City up in arms over academics' calls for a windfall tax on banking bonuses

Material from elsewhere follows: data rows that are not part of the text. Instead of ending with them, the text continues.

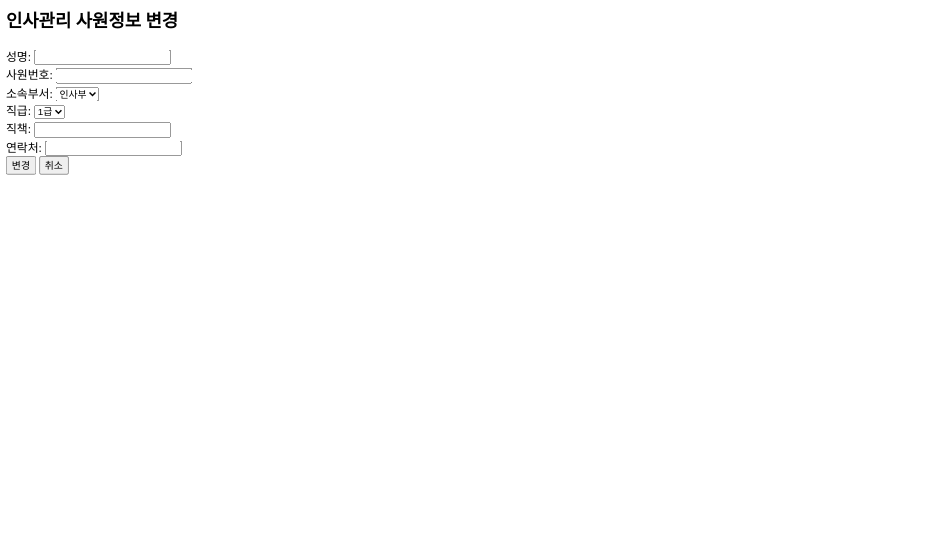
Repository: guguping/finalTestStudy
Page: http://localhost/test1/updateMemberForm.jsp
An editor plug-in stored every save of this project. The page is shown before and after the next save, followed by the edit.
The browser window is 1280 px wide. The pictures show the whole page, at 74% of full size.
The page is served by Tomcat 9.

Above is the page before, as saved 2023-07-28 04:29:56.

After the next save:
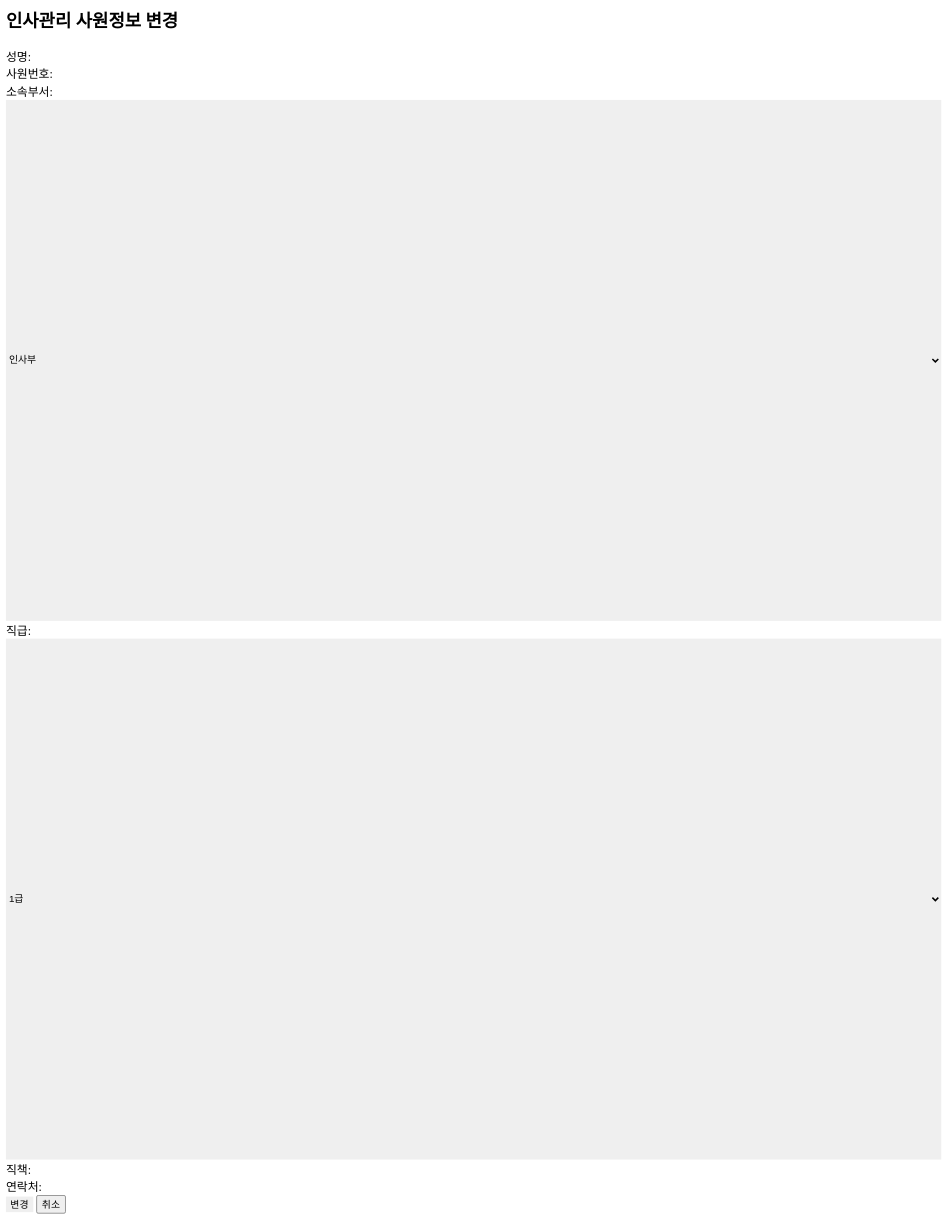
Saved 69 s later.
--- a/test1/src/main/webapp/updateMemberForm.jsp
+++ b/test1/src/main/webapp/updateMemberForm.jsp
@@ -2,6 +2,23 @@
 <html>
 <head>
     <title>Title</title>
+    <style>
+	table, tr, th {
+		border: 1px solid black;
+		text-align: center;
+		box-sizing: border-box;
+	}
+	input {
+		border: none;
+		outline: none;
+	}
+	select {
+		border: none;
+		outline: none;
+		width: 100%;
+		height: 100%;
+	}
+</style>
 </head>
 <body>
     <h2>인사관리 사원정보 변경</h2>

After the save that followed:
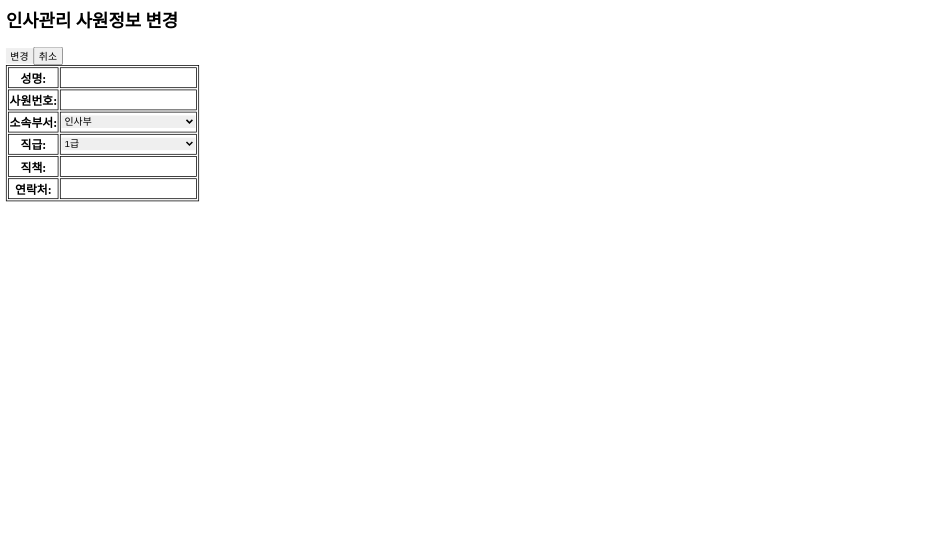
Saved 53 s later.
--- a/test1/src/main/webapp/updateMemberForm.jsp
+++ b/test1/src/main/webapp/updateMemberForm.jsp
@@ -23,24 +23,44 @@
 <body>
     <h2>인사관리 사원정보 변경</h2>
     <form action="updateMember.jsp">
-        성명: <input type="text" name="name"><br>
-        사원번호: <input type="text" name="id"><br>
-        소속부서: <select name="dept">
-        <option value="인사부">인사부</option>
-        <option value="기획부">기획부</option>
-        <option value="홍보부">홍보부</option>
-        <option value="영업부">영업부</option>
-        <option value="경리부">경리부</option>
-    </select><br>
-        직급: <select name="position">
-        <option value="1">1급</option>
-        <option value="2">2급</option>
-        <option value="3">3급</option>
-        <option value="4">4급</option>
-    </select><br>
-        직책: <input type="text" name="duty"><br>
-        연락처: <input type="text" name="phone"><br>
+        <table>
+		<tr>
+			<th><label for="name">성명: </label></th>
+			<th><input type="text" id="name" name="name"></th>
+		</tr>
+		<tr>
+			<th><label for="id">사원번호: </label></th>
+			<th><input type="text" id="id" name="id"></th>
+		</tr>
+		<tr>
+			<th><label for="dept">소속부서: </label></th>
+			<th><select name="dept">
+					<option value="인사부">인사부</option>
+					<option value="기획부">기획부</option>
+					<option value="홍보부">홍보부</option>
+					<option value="영업부">영업부</option>
+					<option value="경리부">경리부</option>
+				</select></th>
+		</tr>
+		<tr>
+			<th><label for="position">직급: </label></th>
+			<th><select name="position">
+					<option value="1">1급</option>
+					<option value="2">2급</option>
+					<option value="3">3급</option>
+					<option value="4">4급</option>
+				</select></th>
+		</tr>
+		<tr>
+			<th><label for="duty">직책: </label></th>
+			<th><input type="text" id="duty" name="duty"></th>
+		</tr>
+		<tr>
+			<th><label for="phone">연락처: </label></th>
+			<th><input type="text" id="phone" name="phone"></th>
+		</tr>
         <input type="submit" value="변경"> <button type="button" onclick="location.href='index.jsp'">취소</button>
+        </table>
     </form>
 
 </body>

LEADING City figures yesterday slammed the idea of a windfall tax on bonuses floated by a group of university professors, labelling it &ldquo;gratuitous&rdquo;, &ldquo;impossible&rdquo; and &ldquo;absurd&rdquo;.<br /><br />The 14 business school academics, writing in a letter to The Guardian newspaper, said money raised should be injected into public services, to reimburse taxpayers for the billions used to bail out the banks in the current economic crisis.<br /><br />But the City was enraged by the idea, claiming it would unnecessarily penalise the sector and drive away talent to other jurisdictions.<br /><br />&ldquo;We already pay higher tax on bonuses than in most other countries,&rdquo; said Angela Knight, chief executive of the British Bankers&rsquo; Association. <br /><br />Jon Terry, head of reward at PricewaterhouseCoopers, said it would be impossible to make the tax equitable. &ldquo;We need to introduce a remuneration system that is fair and sustainable,&rdquo; he said.<br /><br />Tim Linacre, chief executive of stockbroker Panmure Gordon, added: &ldquo;The City is still one of the few UK success stories and will be one of the few engines for growth in the future. Absurd, politically motivated tax grabs can only damage the economy.&rdquo;<br /><br />Liberal Democrat Treasury spokesman Vince Cable said the new 50 per cent tax bracket was already effectively a tax on bonuses, making the idea of a windfall tax &ldquo;gratuitous&rdquo;.